Today I was alone, changing the sheets on Bella’s bed, and without warning tears filled my eyes. How many times have I performed this mundane task and not particularly enjoyed it? Many times for sure, but today I savored it. As I pulled the sheets off her bed, I glanced around her room at the objects scattered about. Slipped between her National Honor Society certificate and her softball cleats are the ghosts of our past, real and imagined. There is a CD of songs she used to play to soothe herself at night when I began sleeping in another house on some nights of the week without her. There is an album of photographs from the various trips she took with other families, because ours had come apart, and I couldn’t give her some of the things I wanted her to have. I know I couldn’t have anyway. I know this, but it is still hard to reconcile.
A month or so ago I decided that I needed to allow myself to yield to every bit of the undeniable grief that is so ready to ooze out of me at the most unexpected moments. My theory is that when August comes, I will have grieved enough that I can let her go gracefully. She will leave whether I do this or not of course, it’s really about how comfortable the transition will be, for me, for her, and for the others around us.
For my first-born son, leaving the “nest” has been a protracted affair, fraught with challenges. His departure doesn’t seem to have prepared me at all for the way that Bella’s leaving is feeling so abrupt and delineated. For so many reasons, my process around his departure has been completely different from this one. He didn’t leave to go off to college, in fact, he left high school early and against all of his father’s and my best efforts to keep him there. After my children’s father and I split, he came and went from my house many times during his teen years, never really settling in. He lives in Seattle now and we talk nearly every day. He is slowly emerging from the cocoon of his adolescence, breaking his way out of it one day at a time, wet wings and all.

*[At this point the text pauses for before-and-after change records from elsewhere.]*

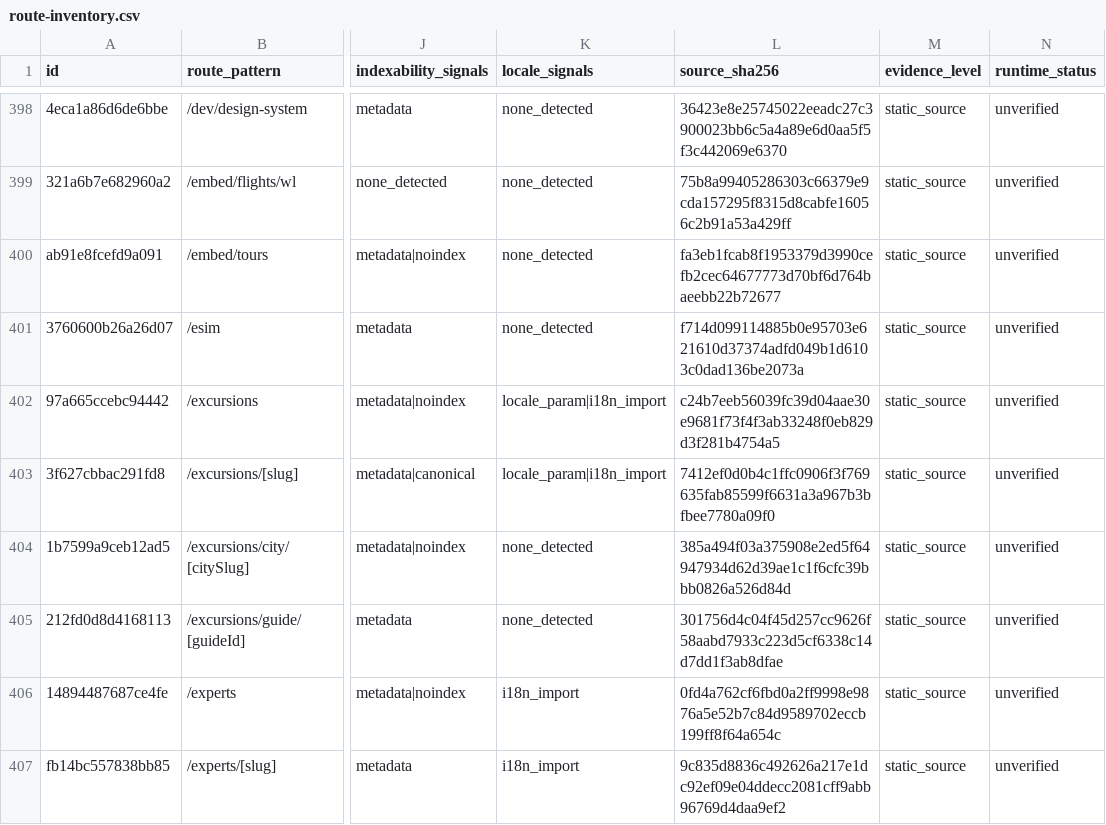
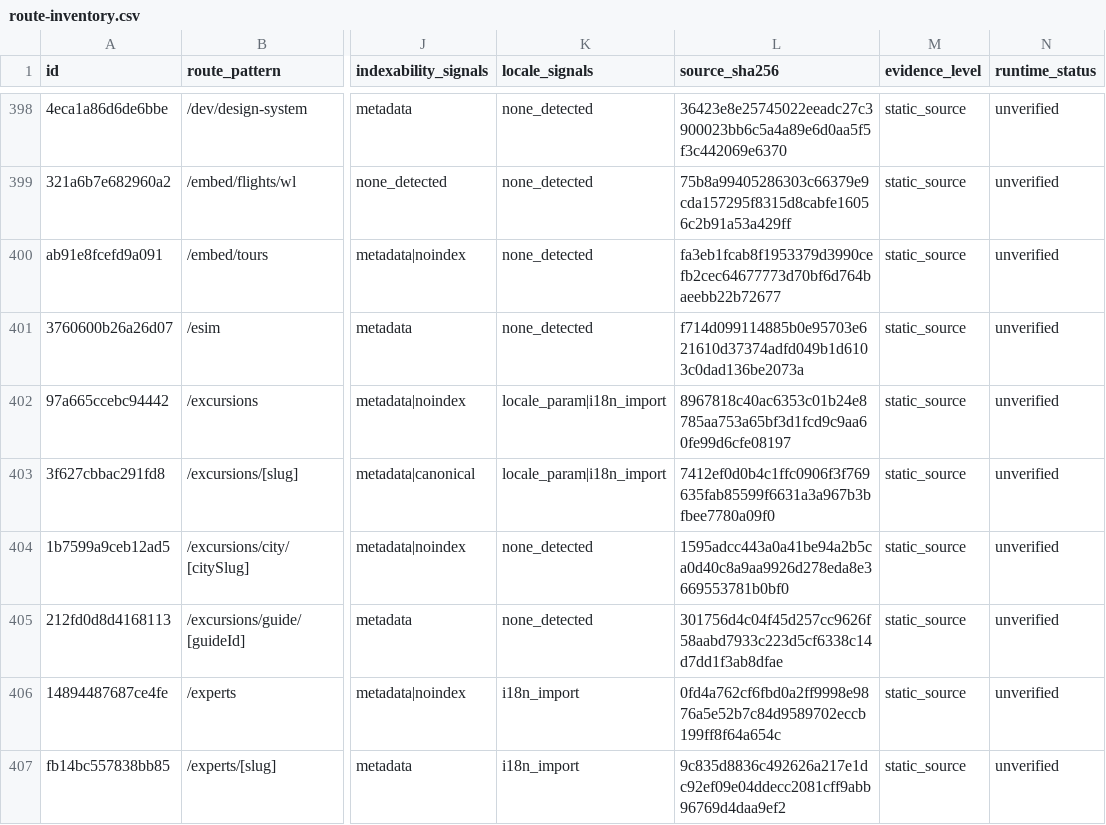
Before and after one commit to Evdokimychev/argentina-travel, a CSV file: docs/audit/route-inventory.csv, drawn as a sheet; only a part is shown, gaps mark what is left out; the diff names each change by its address in the sheet, - before the commit and + after, or states it on an @@ line.

```diff
--- a/docs/audit/route-inventory.csv
+++ b/docs/audit/route-inventory.csv
-L402 (source_sha256): c24b7eeb56039fc39d04aae30e9681f73f4f3ab33248f0eb829d3f281b4754a5
+L402 (source_sha256): 8967818c40ac6353c01b24e8785aa753a65bf3d1fcd9c9aa60fe99d6cfe08197
-L404 (source_sha256): 385a494f03a375908e2ed5f64947934d62d39ae1c1f6cfc39bbb0826a526d84d
+L404 (source_sha256): 1595adcc443a0a41be94a2b5ca0d40c8a9aa9926d278eda8e3669553781b0bf0
```
Also changed, not shown: docs/audit/interaction-inventory.csv, 10 other files.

Transitions were never easy for him. In fact, as I wrote about in my very first post in this blog, he transitioned from the womb with some drama and resistance. His awe and bewilderment at being alive was clear from the moment he emerged. Newborn babies aren’t supposed to lift their heads up and look around the room with eyes wide-open, are they? In some strange way I have always felt that he held me responsible for having to be born. When he was a feisty three-year-old and Bella arrived on the scene and was content to sleep through the night from just a few weeks old, it began to dawn on me that some of what was going on with these kids had nothing to do with me. They were very different from one another with unique personalities and missions from day one, and my third child Nicky only confirmed this further.

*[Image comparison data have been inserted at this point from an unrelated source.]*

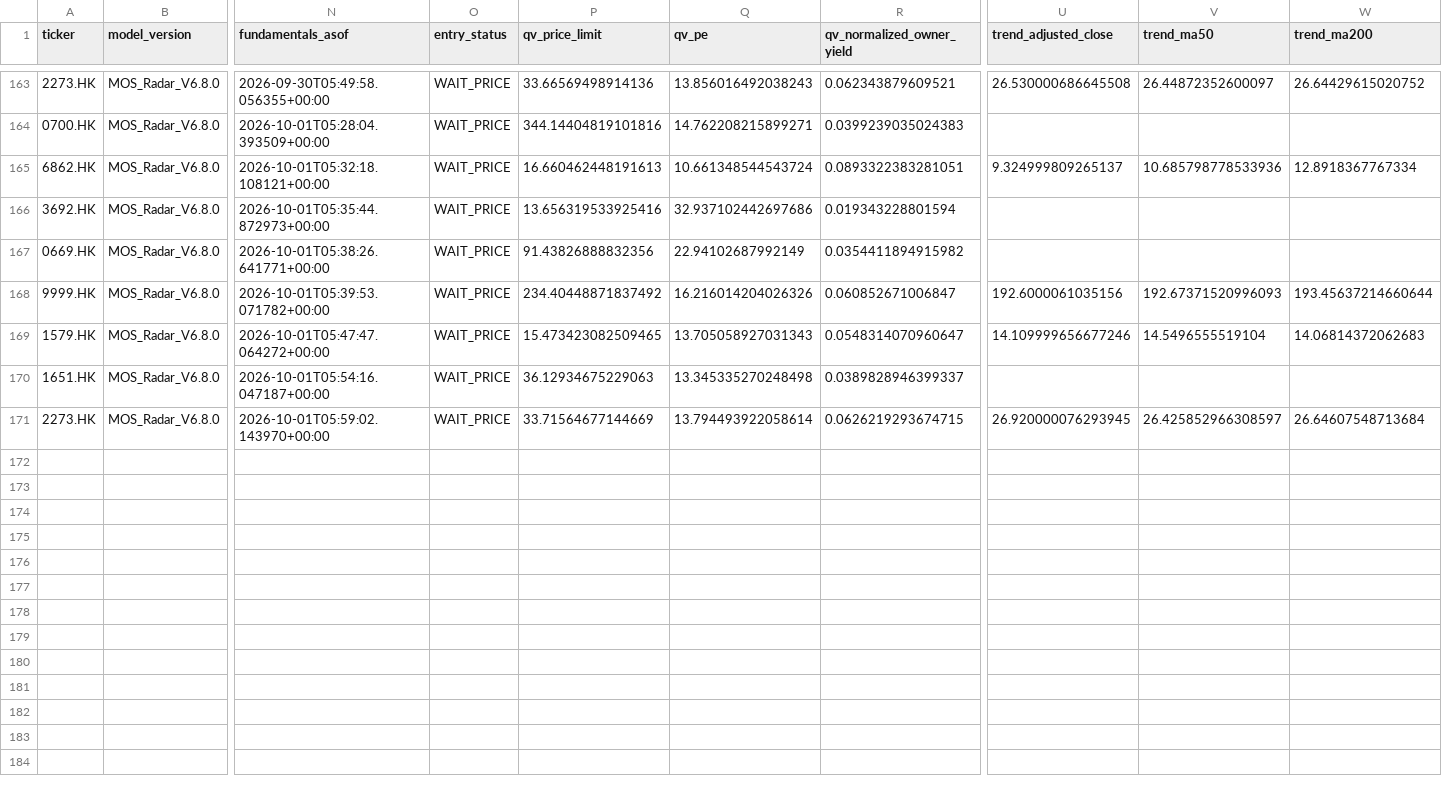
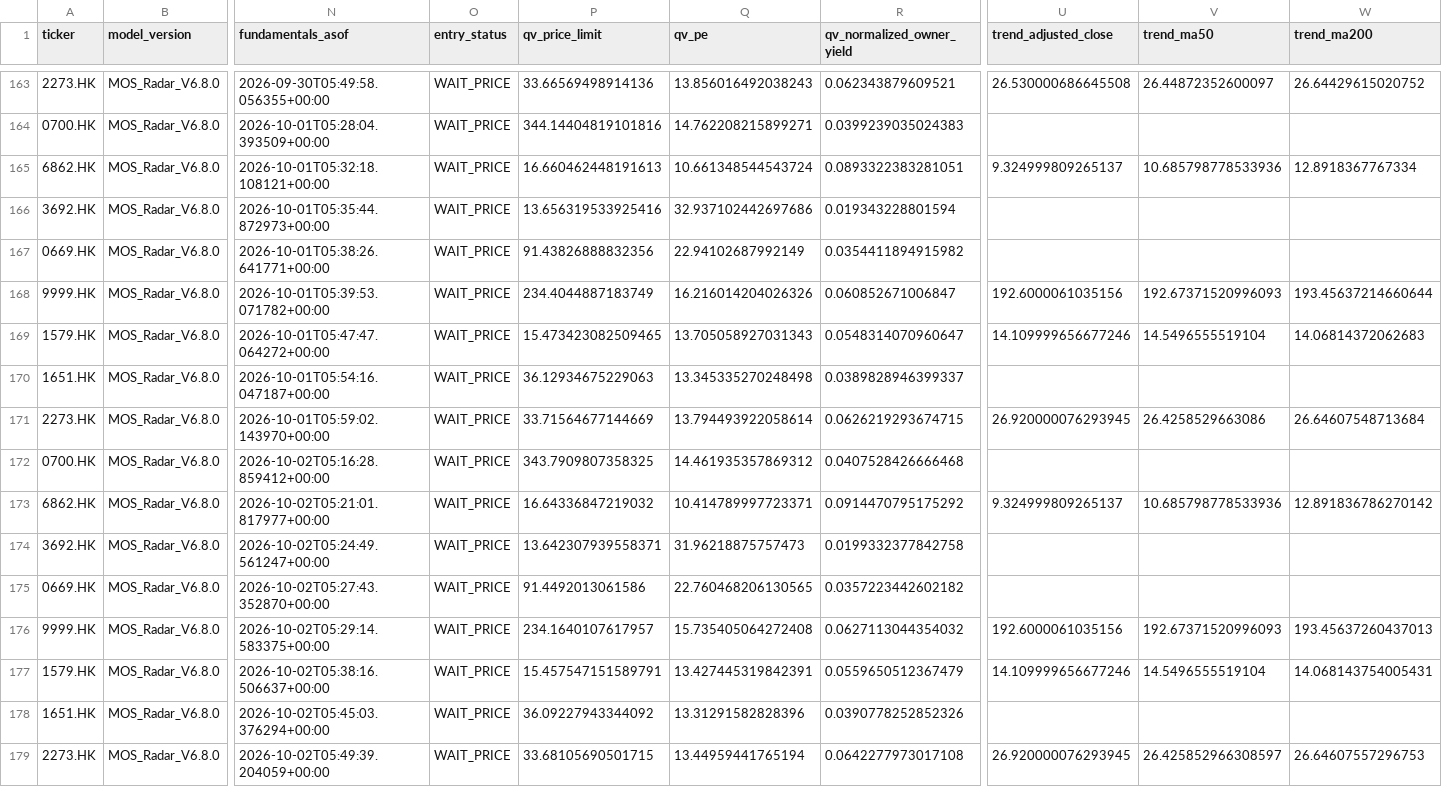
Before and after one commit to liming-chuan/mos-radar, a CSV file: state/hk_mos_watch_history.csv, drawn as a sheet; only a part is shown, gaps mark what is left out; rows hold the shown columns only; the diff names each change by its address in the sheet, - before the commit and + after, or states it on an @@ line.

Commit message:
update hk mos radar public state

```diff
--- a/state/hk_mos_watch_history.csv
+++ b/state/hk_mos_watch_history.csv
-P168 (qv_price_limit): 234.40448871837492
+P168 (qv_price_limit): 234.4044887183749
-V171 (trend_ma50): 26.425852966308597
+V171 (trend_ma50): 26.4258529663086
+row 172: 0700.HK | MOS_Radar_V6.8.0 | 2026-10-02T05:16:28.859412+00:00 | WAIT_PRICE | 343.7909807358325 | 14.461935357869312 | 0.0407528426666468
+row 173: 6862.HK | MOS_Radar_V6.8.0 | 2026-10-02T05:21:01.817977+00:00 | WAIT_PRICE | 16.64336847219032 | 10.414789997723371 | 0.0914470795175292 | 9.324999809265137 | 10.685798778533936 | 12.891836786270142
+row 174: 3692.HK | MOS_Radar_V6.8.0 | 2026-10-02T05:24:49.561247+00:00 | WAIT_PRICE | 13.642307939558371 | 31.96218875757473 | 0.0199332377842758
+row 175: 0669.HK | MOS_Radar_V6.8.0 | 2026-10-02T05:27:43.352870+00:00 | WAIT_PRICE | 91.4492013061586 | 22.760468206130565 | 0.0357223442602182
+row 176: 9999.HK | MOS_Radar_V6.8.0 | 2026-10-02T05:29:14.583375+00:00 | WAIT_PRICE | 234.1640107617957 | 15.735405064272408 | 0.0627113044354032 | 192.6000061035156 | 192.67371520996093 | 193.45637260437013
+row 177: 1579.HK | MOS_Radar_V6.8.0 | 2026-10-02T05:38:16.506637+00:00 | WAIT_PRICE | 15.457547151589791 | 13.427445319842391 | 0.0559650512367479 | 14.109999656677246 | 14.5496555519104 | 14.068143754005431
+row 178: 1651.HK | MOS_Radar_V6.8.0 | 2026-10-02T05:45:03.376294+00:00 | WAIT_PRICE | 36.09227943344092 | 13.31291582828396 | 0.0390778252852326
+row 179: 2273.HK | MOS_Radar_V6.8.0 | 2026-10-02T05:49:39.204059+00:00 | WAIT_PRICE | 33.68105690501715 | 13.44959441765194 | 0.0642277973017108 | 26.920000076293945 | 26.425852966308597 | 26.64607557296753
```
Also changed, not shown: 1 other file.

After much struggle and many failed attempts to control my oldest child’s behavior, I’m learning to surrender, to detach with love, and of course this has informed the ways in which I’ve parented the other two. My first child taught me that any attempt to control him with willpower or force would be futile. He had way more time and energy than I did, and he was willing to teach me that again and again in the service of his own autonomy and freedom.

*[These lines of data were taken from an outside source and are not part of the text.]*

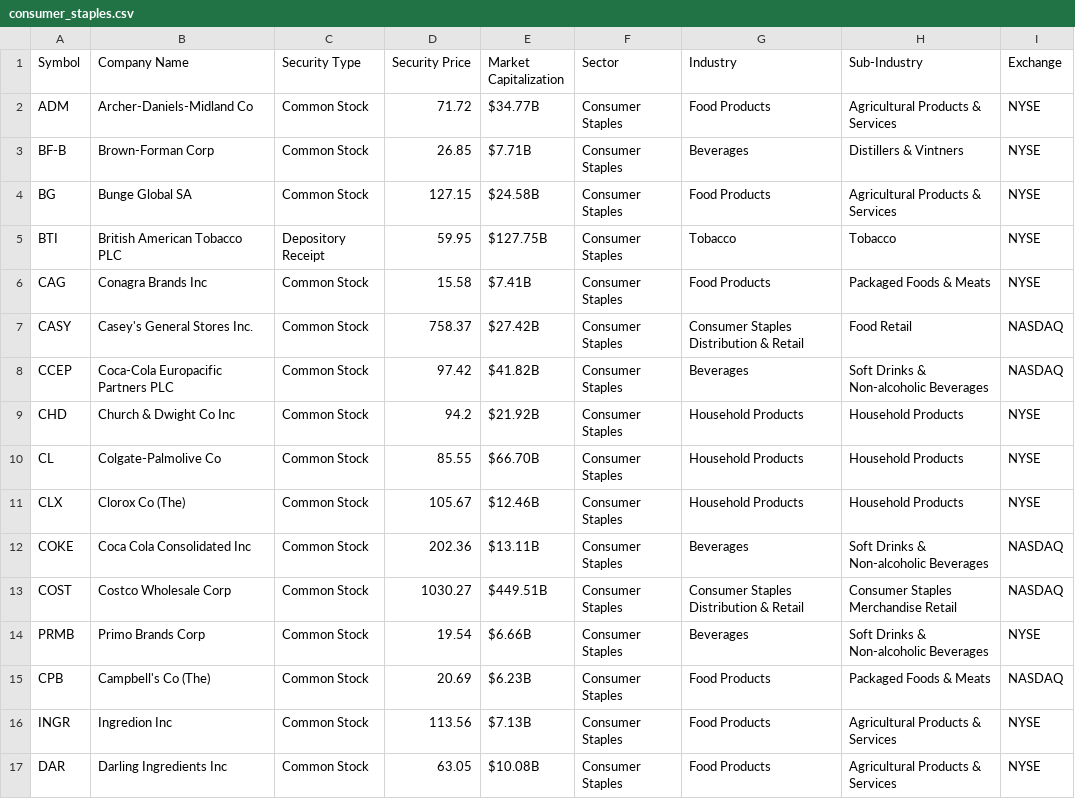
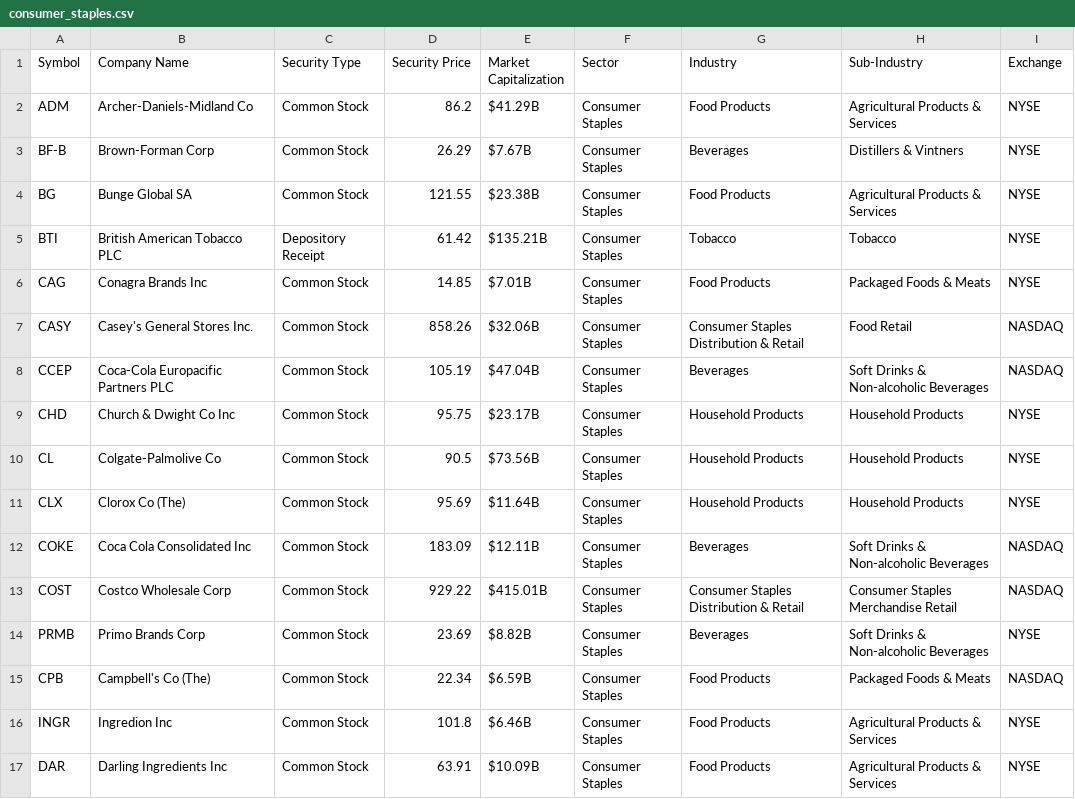
Before and after one commit to zephyr-analytics/Macro-Momentum-Rotation, a CSV file: Stock Dashboard/stock_files/consumer_staples.csv, drawn as a sheet; only a part is shown; the diff covers the shown part only.

```diff
--- a/Stock Dashboard/stock_files/consumer_staples.csv
+++ b/Stock Dashboard/stock_files/consumer_staples.csv
@@ -1,17 +1,17 @@
 Symbol,Company Name,Security Type,Security Price,Market Capitalization,Sector,Industry,Sub-Industry,Exchange
-ADM,Archer-Daniels-Midland Co,Common Stock,71.72,$34.77B,Consumer Staples,Food Products,Agricultural Products & Services,NYSE
-BF-B,Brown-Forman Corp,Common Stock,26.85,$7.71B,Consumer Staples,Beverages,Distillers & Vintners,NYSE
-BG,Bunge Global SA,Common Stock,127.15,$24.58B,Consumer Staples,Food Products,Agricultural Products & Services,NYSE
-BTI,British American Tobacco PLC,Depository Receipt,59.95,$127.75B,Consumer Staples,Tobacco,Tobacco,NYSE
-CAG,Conagra Brands Inc,Common Stock,15.58,$7.41B,Consumer Staples,Food Products,Packaged Foods & Meats,NYSE
-CASY,Casey's General Stores Inc.,Common Stock,758.37,$27.42B,Consumer Staples,Consumer Staples Distribution & Retail,Food Retail,NASDAQ
-CCEP,Coca-Cola Europacific Partners PLC,Common Stock,97.42,$41.82B,Consumer Staples,Beverages,Soft Drinks & Non-alcoholic Beverages,NASDAQ
-CHD,Church & Dwight Co Inc,Common Stock,94.2,$21.92B,Consumer Staples,Household Products,Household Products,NYSE
-CL,Colgate-Palmolive Co,Common Stock,85.55,$66.70B,Consumer Staples,Household Products,Household Products,NYSE
-CLX,Clorox Co (The),Common Stock,105.67,$12.46B,Consumer Staples,Household Products,Household Products,NYSE
-COKE,Coca Cola Consolidated Inc,Common Stock,202.36,$13.11B,Consumer Staples,Beverages,Soft Drinks & Non-alcoholic Beverages,NASDAQ
-COST,Costco Wholesale Corp,Common Stock,1030.27,$449.51B,Consumer Staples,Consumer Staples Distribution & Retail,Consumer Staples Merchandise Retail,NASDAQ
-PRMB,Primo Brands Corp,Common Stock,19.54,$6.66B,Consumer Staples,Beverages,Soft Drinks & Non-alcoholic Beverages,NYSE
-CPB,Campbell's Co (The),Common Stock,20.69,$6.23B,Consumer Staples,Food Products,Packaged Foods & Meats,NASDAQ
-INGR,Ingredion Inc,Common Stock,113.56,$7.13B,Consumer Staples,Food Products,Agricultural Products & Services,NYSE
-DAR,Darling Ingredients Inc,Common Stock,63.05,$10.08B,Consumer Staples,Food Products,Agricultural Products & Services,NYSE
+ADM,Archer-Daniels-Midland Co,Common Stock,86.2,$41.29B,Consumer Staples,Food Products,Agricultural Products & Services,NYSE
+BF-B,Brown-Forman Corp,Common Stock,26.29,$7.67B,Consumer Staples,Beverages,Distillers & Vintners,NYSE
+BG,Bunge Global SA,Common Stock,121.55,$23.38B,Consumer Staples,Food Products,Agricultural Products & Services,NYSE
+BTI,British American Tobacco PLC,Depository Receipt,61.42,$135.21B,Consumer Staples,Tobacco,Tobacco,NYSE
+CAG,Conagra Brands Inc,Common Stock,14.85,$7.01B,Consumer Staples,Food Products,Packaged Foods & Meats,NYSE
+CASY,Casey's General Stores Inc.,Common Stock,858.26,$32.06B,Consumer Staples,Consumer Staples Distribution & Retail,Food Retail,NASDAQ
+CCEP,Coca-Cola Europacific Partners PLC,Common Stock,105.19,$47.04B,Consumer Staples,Beverages,Soft Drinks & Non-alcoholic Beverages,NASDAQ
+CHD,Church & Dwight Co Inc,Common Stock,95.75,$23.17B,Consumer Staples,Household Products,Household Products,NYSE
+CL,Colgate-Palmolive Co,Common Stock,90.5,$73.56B,Consumer Staples,Household Products,Household Products,NYSE
+CLX,Clorox Co (The),Common Stock,95.69,$11.64B,Consumer Staples,Household Products,Household Products,NYSE
+COKE,Coca Cola Consolidated Inc,Common Stock,183.09,$12.11B,Consumer Staples,Beverages,Soft Drinks & Non-alcoholic Beverages,NASDAQ
+COST,Costco Wholesale Corp,Common Stock,929.22,$415.01B,Consumer Staples,Consumer Staples Distribution & Retail,Consumer Staples Merchandise Retail,NASDAQ
+PRMB,Primo Brands Corp,Common Stock,23.69,$8.82B,Consumer Staples,Beverages,Soft Drinks & Non-alcoholic Beverages,NYSE
+CPB,Campbell's Co (The),Common Stock,22.34,$6.59B,Consumer Staples,Food Products,Packaged Foods & Meats,NASDAQ
+INGR,Ingredion Inc,Common Stock,101.8,$6.46B,Consumer Staples,Food Products,Agricultural Products & Services,NYSE
+DAR,Darling Ingredients Inc,Common Stock,63.91,$10.09B,Consumer Staples,Food Products,Agricultural Products & Services,NYSE
```
Also changed, not shown: 2 added rows, 1 removed row and 86 edited cells elsewhere in this file, Stock Dashboard/stock_files/energy.csv, Stock Dashboard/stock_files/healthcare.csv, 11 other files.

Bella was different. She hardly resisted, whether it was sleep, school, or nearly any other endeavor. She transitioned easily from one thing to the next, and if she’d been my only child I would’ve believed I was some kind of genius parent from day one. I can only take so much credit for her apparent successes. I know that I have been a strong support to her, but again, much of her destiny is driven by something mysterious inside her.
The divorce was a transition she couldn’t enjoy with her normal gusto, but it was one which made her stronger, more independent and resourceful, and in a sense, I can’t really judge it at all. It happened, we navigated it, many do. We have all moved forward and onward with our precious lives. No doubt she will have some work to do around her childhood in her own time and in her own way, some further processing perhaps, but don’t we all?
So with this departure, it is feeling much different. It is a cleaner and easier transition than her older brother’s has been because I know where she’s going, and it will likely be a good place for her. She won’t be couch surfing. She probably won’t be cold, hungry, or riding a Metro bus all night long. She won’t be leaving on an angry note, nor will she be leaving with no plan in place and nowhere to go. And of course, she’ll be back, she’ll only be three hours away, and if I want to, I can drop everything and drive down and see her.
It’s just that I can’t believe how fast it’s gone, and how much I still want to do with her. It’s hard to think of her tiny body bundled up in a fleece sleeper next to me in the bed, the sweet smell of her skin and hair, and how I felt it would last forever then. Her childhood a gift to me, uncomplicated, happy, enthusiastic, and complete enough for this transition. There is nothing to “make up”, nothing I should have done but didn’t, perhaps any more than there was with her older brother. I did the best I could with what I had available, and I continue to, learning from my mistakes just as they do. The only thing that will never change is my unconditional, unwavering love for them, no matter where they are in this world or in the next. To leave that behind is a transition they will never have to make.